(Before-and-after change records)
——

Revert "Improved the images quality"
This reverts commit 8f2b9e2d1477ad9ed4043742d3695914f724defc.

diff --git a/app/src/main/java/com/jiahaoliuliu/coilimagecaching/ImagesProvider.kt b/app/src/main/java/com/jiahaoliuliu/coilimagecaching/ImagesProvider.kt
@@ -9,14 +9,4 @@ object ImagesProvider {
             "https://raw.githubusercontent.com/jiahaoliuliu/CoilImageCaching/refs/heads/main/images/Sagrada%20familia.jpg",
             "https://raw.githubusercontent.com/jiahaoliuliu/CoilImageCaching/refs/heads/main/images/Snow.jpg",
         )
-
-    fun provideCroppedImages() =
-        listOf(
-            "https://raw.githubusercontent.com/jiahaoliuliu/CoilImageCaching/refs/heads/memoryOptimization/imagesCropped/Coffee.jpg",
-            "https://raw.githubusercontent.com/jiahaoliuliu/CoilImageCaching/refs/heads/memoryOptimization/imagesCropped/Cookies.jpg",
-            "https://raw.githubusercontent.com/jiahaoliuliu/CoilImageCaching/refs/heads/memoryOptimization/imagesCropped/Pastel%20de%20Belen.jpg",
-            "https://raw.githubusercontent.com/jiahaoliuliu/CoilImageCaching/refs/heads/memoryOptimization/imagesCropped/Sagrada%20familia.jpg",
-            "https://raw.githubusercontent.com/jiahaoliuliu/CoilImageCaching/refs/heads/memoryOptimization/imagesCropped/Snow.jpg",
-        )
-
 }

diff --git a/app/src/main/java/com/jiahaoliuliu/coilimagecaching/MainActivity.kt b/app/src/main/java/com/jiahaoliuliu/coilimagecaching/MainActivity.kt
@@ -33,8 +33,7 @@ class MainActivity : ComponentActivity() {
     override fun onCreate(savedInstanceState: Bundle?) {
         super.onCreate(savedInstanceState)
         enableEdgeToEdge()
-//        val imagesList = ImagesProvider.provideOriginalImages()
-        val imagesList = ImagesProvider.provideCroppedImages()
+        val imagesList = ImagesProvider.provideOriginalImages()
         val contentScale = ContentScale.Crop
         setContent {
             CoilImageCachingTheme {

——

## WORK INSTRUCTIONS
From the data, list each line in which the string "imagesList" appears.

## THE ANSWER
-//        val imagesList = ImagesProvider.provideOriginalImages()
-        val imagesList = ImagesProvider.provideCroppedImages()
+        val imagesList = ImagesProvider.provideOriginalImages()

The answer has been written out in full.